Jesus as the Good Shepherd (from the third century AD crypt of Lucina, in the Roman catacomb of Domatilla  (Wikimedia Commons public domain image)

 

Matthew 11:28-30

 

These are three of the most pleasant and reassuring verses in the gospels.

 

Perhaps something of the nature of the “learning” that Jesus wants us to receive from him (“learn from me”) can be discerned in the fact that the Greek imperative verb “learn!” used here (mathete/μάθετε) derives from the same root as the Greek word “disciples” (mathetai/μαθηταὶ), as in Matthew 12:1, which follows immediately.

 

Israeli grain
A field of grain in Israel    (Wikimedia Commons public domain image)

 

Matthew 12:1-8

Mark 2:23-28
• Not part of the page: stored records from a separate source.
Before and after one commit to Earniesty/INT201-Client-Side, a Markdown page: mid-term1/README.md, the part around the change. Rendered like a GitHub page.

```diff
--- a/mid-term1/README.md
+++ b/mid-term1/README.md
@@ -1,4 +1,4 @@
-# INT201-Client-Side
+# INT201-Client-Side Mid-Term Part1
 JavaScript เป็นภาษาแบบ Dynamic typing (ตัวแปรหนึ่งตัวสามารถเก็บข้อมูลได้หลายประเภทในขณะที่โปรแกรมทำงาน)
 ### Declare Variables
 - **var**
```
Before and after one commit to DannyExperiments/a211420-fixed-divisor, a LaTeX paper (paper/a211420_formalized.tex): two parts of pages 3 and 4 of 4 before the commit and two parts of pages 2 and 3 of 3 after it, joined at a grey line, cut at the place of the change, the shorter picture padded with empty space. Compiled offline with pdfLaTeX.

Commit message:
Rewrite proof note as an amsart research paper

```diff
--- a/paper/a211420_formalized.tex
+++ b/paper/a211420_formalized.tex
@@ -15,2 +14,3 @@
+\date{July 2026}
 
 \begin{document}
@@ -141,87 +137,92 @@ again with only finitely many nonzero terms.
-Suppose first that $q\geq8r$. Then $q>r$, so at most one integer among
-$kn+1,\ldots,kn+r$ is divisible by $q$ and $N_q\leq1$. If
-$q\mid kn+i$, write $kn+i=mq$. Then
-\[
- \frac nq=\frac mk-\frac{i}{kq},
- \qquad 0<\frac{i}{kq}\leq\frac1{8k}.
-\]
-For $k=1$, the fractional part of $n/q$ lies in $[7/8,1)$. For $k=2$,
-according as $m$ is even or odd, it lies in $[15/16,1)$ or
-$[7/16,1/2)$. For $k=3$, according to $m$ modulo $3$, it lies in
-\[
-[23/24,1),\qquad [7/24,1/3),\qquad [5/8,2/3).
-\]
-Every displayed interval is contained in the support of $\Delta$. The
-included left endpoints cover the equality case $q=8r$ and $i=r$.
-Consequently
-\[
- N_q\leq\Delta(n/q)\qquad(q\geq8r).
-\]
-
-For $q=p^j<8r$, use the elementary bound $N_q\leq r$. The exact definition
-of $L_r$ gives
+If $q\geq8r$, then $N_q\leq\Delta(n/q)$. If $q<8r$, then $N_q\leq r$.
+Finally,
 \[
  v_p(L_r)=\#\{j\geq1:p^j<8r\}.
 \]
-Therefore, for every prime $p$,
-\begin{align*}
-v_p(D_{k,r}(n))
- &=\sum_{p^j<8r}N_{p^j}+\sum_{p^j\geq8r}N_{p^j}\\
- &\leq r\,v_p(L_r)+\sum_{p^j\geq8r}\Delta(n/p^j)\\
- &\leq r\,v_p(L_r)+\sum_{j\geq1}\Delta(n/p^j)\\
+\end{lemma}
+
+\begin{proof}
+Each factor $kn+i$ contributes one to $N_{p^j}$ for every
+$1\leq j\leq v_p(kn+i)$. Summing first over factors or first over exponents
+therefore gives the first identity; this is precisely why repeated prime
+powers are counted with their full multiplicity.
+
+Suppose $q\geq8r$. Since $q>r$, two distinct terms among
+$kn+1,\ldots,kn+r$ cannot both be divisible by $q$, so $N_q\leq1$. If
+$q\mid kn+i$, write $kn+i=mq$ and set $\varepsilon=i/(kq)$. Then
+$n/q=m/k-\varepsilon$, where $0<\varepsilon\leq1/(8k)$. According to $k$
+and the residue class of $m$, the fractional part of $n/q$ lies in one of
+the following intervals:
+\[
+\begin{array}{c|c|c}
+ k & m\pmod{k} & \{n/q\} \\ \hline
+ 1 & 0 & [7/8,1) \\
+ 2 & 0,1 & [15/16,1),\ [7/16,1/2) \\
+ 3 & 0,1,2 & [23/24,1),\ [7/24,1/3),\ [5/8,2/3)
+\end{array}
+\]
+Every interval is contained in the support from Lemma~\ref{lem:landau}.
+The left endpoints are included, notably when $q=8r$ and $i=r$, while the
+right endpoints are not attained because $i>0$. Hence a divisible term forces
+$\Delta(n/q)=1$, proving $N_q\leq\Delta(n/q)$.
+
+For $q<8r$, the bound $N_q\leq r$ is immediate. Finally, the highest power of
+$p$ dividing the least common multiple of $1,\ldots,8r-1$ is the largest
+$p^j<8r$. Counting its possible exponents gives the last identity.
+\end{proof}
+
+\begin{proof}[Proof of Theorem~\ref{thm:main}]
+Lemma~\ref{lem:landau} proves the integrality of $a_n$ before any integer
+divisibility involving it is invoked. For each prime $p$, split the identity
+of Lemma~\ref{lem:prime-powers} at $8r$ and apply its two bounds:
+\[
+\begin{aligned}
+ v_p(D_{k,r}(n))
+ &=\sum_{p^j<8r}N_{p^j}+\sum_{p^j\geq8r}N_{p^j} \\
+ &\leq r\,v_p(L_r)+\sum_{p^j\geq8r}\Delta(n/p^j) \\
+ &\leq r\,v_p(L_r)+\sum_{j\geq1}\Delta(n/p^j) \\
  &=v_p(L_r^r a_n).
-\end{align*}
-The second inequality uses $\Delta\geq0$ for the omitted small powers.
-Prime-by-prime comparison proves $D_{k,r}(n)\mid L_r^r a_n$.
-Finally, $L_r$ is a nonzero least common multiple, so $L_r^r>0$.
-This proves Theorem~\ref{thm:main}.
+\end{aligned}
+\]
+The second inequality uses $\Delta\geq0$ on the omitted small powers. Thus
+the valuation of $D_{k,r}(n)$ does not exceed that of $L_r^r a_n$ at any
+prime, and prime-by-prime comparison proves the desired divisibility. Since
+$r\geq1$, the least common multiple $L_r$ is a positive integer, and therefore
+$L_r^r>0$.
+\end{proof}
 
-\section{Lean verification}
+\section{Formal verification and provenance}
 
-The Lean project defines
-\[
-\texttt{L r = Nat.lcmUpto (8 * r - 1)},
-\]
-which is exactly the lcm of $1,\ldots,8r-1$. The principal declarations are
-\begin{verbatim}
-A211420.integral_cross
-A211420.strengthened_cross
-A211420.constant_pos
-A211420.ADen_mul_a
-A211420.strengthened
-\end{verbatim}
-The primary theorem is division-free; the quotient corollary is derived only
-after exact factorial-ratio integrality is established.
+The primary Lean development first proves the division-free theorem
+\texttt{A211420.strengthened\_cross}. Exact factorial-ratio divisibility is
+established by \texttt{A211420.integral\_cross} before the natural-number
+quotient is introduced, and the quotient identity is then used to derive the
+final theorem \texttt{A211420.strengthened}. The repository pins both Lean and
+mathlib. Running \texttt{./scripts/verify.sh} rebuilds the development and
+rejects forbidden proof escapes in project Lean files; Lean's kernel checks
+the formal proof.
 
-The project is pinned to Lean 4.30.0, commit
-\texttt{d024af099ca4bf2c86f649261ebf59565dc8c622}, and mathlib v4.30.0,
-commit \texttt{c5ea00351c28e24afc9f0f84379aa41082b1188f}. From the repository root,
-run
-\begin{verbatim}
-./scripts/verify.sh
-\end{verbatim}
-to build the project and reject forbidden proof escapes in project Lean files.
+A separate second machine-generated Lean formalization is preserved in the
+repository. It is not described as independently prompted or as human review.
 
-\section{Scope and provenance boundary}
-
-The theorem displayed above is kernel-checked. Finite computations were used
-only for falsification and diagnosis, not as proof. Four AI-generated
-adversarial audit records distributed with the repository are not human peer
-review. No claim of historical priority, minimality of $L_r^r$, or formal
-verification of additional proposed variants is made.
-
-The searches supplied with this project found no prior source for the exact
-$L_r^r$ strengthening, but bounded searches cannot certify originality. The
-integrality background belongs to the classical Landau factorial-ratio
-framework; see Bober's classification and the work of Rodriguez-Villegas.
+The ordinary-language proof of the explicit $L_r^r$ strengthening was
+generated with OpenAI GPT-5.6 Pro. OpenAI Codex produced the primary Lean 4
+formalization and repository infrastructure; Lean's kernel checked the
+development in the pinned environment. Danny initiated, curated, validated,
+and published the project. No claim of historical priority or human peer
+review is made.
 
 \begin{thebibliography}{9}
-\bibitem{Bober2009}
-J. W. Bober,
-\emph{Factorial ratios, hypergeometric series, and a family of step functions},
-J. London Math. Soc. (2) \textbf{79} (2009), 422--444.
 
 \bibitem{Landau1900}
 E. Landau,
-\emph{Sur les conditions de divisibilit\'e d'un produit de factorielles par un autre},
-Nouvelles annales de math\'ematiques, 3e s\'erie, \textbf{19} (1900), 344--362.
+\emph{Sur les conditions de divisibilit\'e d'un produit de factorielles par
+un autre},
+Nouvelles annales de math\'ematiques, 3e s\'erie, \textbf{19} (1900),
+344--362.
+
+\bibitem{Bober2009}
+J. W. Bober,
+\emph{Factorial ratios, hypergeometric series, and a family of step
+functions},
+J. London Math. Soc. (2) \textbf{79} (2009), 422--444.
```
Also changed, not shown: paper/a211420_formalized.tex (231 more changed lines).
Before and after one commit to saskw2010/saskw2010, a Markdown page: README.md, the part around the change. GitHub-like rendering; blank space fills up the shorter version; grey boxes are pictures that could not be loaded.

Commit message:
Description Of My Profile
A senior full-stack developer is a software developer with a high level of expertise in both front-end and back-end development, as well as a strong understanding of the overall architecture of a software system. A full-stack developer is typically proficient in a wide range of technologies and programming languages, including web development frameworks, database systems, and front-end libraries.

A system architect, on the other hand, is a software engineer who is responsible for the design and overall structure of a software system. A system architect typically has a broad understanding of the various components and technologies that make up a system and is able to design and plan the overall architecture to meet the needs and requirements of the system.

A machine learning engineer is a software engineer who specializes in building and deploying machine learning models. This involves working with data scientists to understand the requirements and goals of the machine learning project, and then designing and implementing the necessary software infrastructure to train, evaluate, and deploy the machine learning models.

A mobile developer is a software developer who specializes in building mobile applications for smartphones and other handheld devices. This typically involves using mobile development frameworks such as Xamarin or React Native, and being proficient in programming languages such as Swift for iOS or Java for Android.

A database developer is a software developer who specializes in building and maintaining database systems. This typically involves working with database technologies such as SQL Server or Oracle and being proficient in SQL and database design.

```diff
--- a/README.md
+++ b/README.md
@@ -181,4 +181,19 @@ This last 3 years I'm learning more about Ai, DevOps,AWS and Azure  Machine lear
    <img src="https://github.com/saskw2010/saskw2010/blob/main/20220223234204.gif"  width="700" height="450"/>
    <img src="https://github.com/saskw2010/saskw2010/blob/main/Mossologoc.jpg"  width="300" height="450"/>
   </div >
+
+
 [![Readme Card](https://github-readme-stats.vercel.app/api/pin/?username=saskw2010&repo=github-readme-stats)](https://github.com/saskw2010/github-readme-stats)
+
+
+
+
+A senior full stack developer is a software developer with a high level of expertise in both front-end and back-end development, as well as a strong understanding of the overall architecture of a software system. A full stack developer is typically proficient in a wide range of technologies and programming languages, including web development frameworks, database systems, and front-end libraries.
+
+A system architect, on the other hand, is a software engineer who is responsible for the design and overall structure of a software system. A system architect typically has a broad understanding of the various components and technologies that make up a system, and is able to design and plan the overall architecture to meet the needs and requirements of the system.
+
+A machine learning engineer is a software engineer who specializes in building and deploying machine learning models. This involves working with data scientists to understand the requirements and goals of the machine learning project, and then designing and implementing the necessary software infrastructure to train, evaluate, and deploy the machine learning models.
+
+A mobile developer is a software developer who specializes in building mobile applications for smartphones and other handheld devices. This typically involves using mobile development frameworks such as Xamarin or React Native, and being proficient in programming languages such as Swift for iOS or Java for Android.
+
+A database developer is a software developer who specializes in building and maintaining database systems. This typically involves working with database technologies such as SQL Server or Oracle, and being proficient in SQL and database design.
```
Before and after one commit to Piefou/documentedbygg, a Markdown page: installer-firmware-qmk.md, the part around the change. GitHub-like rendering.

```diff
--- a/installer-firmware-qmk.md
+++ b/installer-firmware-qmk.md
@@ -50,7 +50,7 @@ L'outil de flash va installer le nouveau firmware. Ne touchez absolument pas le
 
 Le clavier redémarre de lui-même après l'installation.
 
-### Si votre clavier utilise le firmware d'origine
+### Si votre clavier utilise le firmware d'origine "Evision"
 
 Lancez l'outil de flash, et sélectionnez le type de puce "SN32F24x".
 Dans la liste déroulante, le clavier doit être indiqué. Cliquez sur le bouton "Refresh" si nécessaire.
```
Luke 6:1-5

 

Latter-day Saints take the concept of the Sabbath very seriously, though I sometimes think that we can easily clutter it up far too much and often do so.

 

But we don’t make a fetish of it.

 

For that matter, I might add, neither do many Orthodox Jews, whose punctilious observance of the Sabbath some non-Jews like to mock as merely formal and legalistic.  Such mockery is unfair.  I’ve seen examples of passionate Jewish love for the Sabbath that have moved me, and from which we Latter-day Saints could learn a great deal.

 

Jesus’ claim, in these passages, to be “lord of the Sabbath” is extremely important, as is his statement, preserved in Mark, that the Sabbath was made for man, not man for the Sabbath.

 

The teachings of the Gospel don’t exist for their own sake.  They exist for the sake of God’s children.

 

“For behold,” the Lord has said, “this is my work and my glory—to bring to pass the immortality and eternal life of man” (Moses 1:39).  “I am come that they might have life,” Jesus declared, “and that they might have it more abundantly” (John 10:10).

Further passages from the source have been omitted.